A 36-year-old Shelbyville, Tenn., man was sentenced Monday to one year of probation, a $1,000 fine and also is required to write an article for publication about the crime to which he pleaded guilty.
Paul Blackburn was convicted of violating the Horse Protection Act through the use of soring, which involves cutting into a horse's hoof to make it walk with an exaggerated gait.
Prosecutions of the act against Blackburn, his co-defendants and an unrelated case in Middle Tennessee were the first in two decades, according to the U.S. attorney's office.
U.S. District Judge Harry "Sandy" Mattice sentenced Blackburn to probation because the crime is a misdemeanor and it is his first criminal conviction. But Mattice noted that Blackburn had previous run-ins with the law and warned him about future choices.
"You don't want to just keep tempting fate," Mattice said. "The second time in federal court is usually very unpleasant."
Mattice told Blackburn he would have to write an article describing the horse soring methods used in the gaited-horse community, the effects of soring and the type of people who commit these crimes.
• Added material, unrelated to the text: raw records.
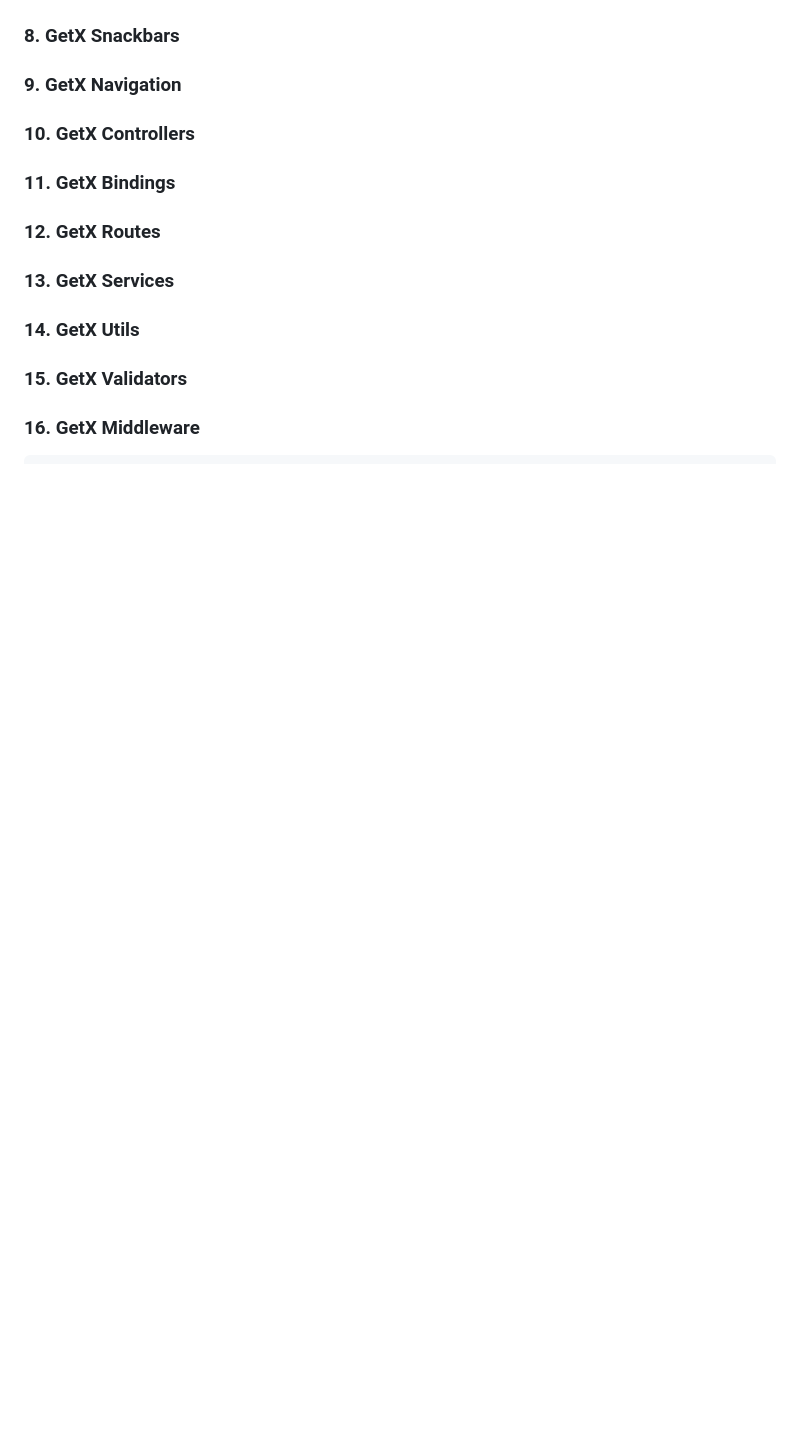
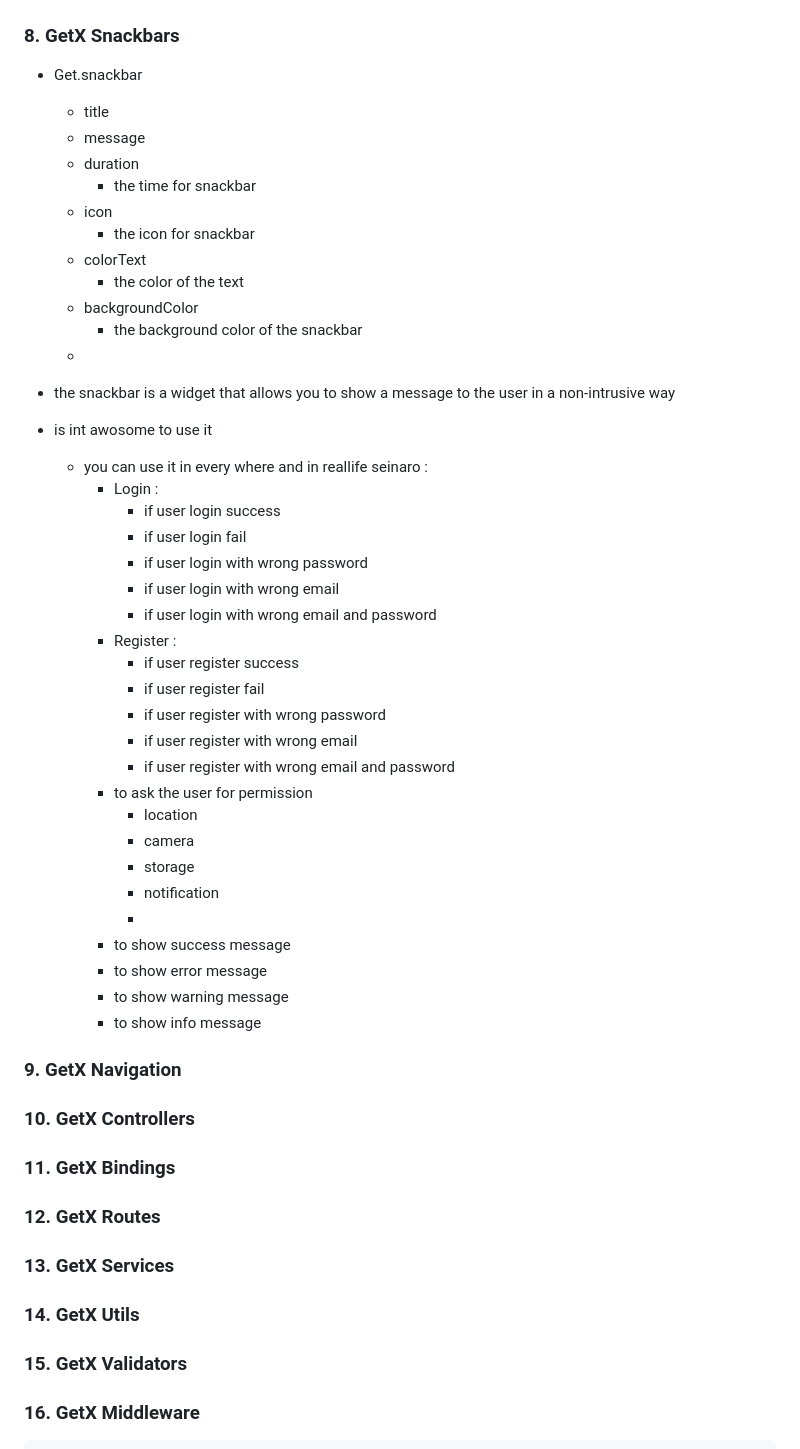
Before and after one commit to abdulaziz-alhashedi/flutter_get, a Markdown page: README.md, the part around one of its changes. Rendered like a GitHub page; blank space fills up the shorter version.

Commit message:
docs: Add documentation for GetX Bottom Sheets, Snackbars, and argument passing in navigation, and clarify dialog cancellation.

```diff
--- a/README.md
+++ b/README.md
@@ -169,5 +204,44 @@ Get.dialog(
 
 ### 8. GetX Snackbars
+  - Get.snackbar
+    - title
+    - message
+    - duration
+      - the time for snackbar
+    - icon
+      - the icon for snackbar
+    - colorText
+      - the color of the text
+    - backgroundColor
+      - the background color of the snackbar
+    -
+
+  - the snackbar is a widget that allows you to show a message to the user in a non-intrusive way
+  - is int awosome to use it
+    - you can use it in every where and in reallife seinaro :
+      - Login :
+        - if user login success
+        - if user login fail
+        - if user login with wrong password
+        - if user login with wrong email
+        - if user login with wrong email and password
+      - Register :
+        - if user register success
+        - if user register fail
+        - if user register with wrong password
+        - if user register with wrong email
+        - if user register with wrong email and password
+      - to ask the user for permission
+        - location
+        - camera
+        - storage
+        - notification
+        -
+      - to show success message
+      - to show error message
+      - to show warning message
+      - to show info message
+
 
 ### 9. GetX Navigation
 
```
Also changed, not shown: other parts of README.md (+68 -2 lines).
After the hearing, Blackburn said he was "just at the wrong place at the wrong time" and declined further comment.
In a news release Monday, U.S. Attorney Bill Killian said the crime "is an example of a widespread problem in the equine industry that gives unfair and illegal advantage to some competitors over others, in addition to causing cruelty to the animals."
Co-defendants Barney Davis and Christen Altman are scheduled for sentencing Feb. 27. Each pleaded guilty last fall to similar charges.
Contact staff Writer Todd South at tsouth@timesfree press.com or 423-757-6347.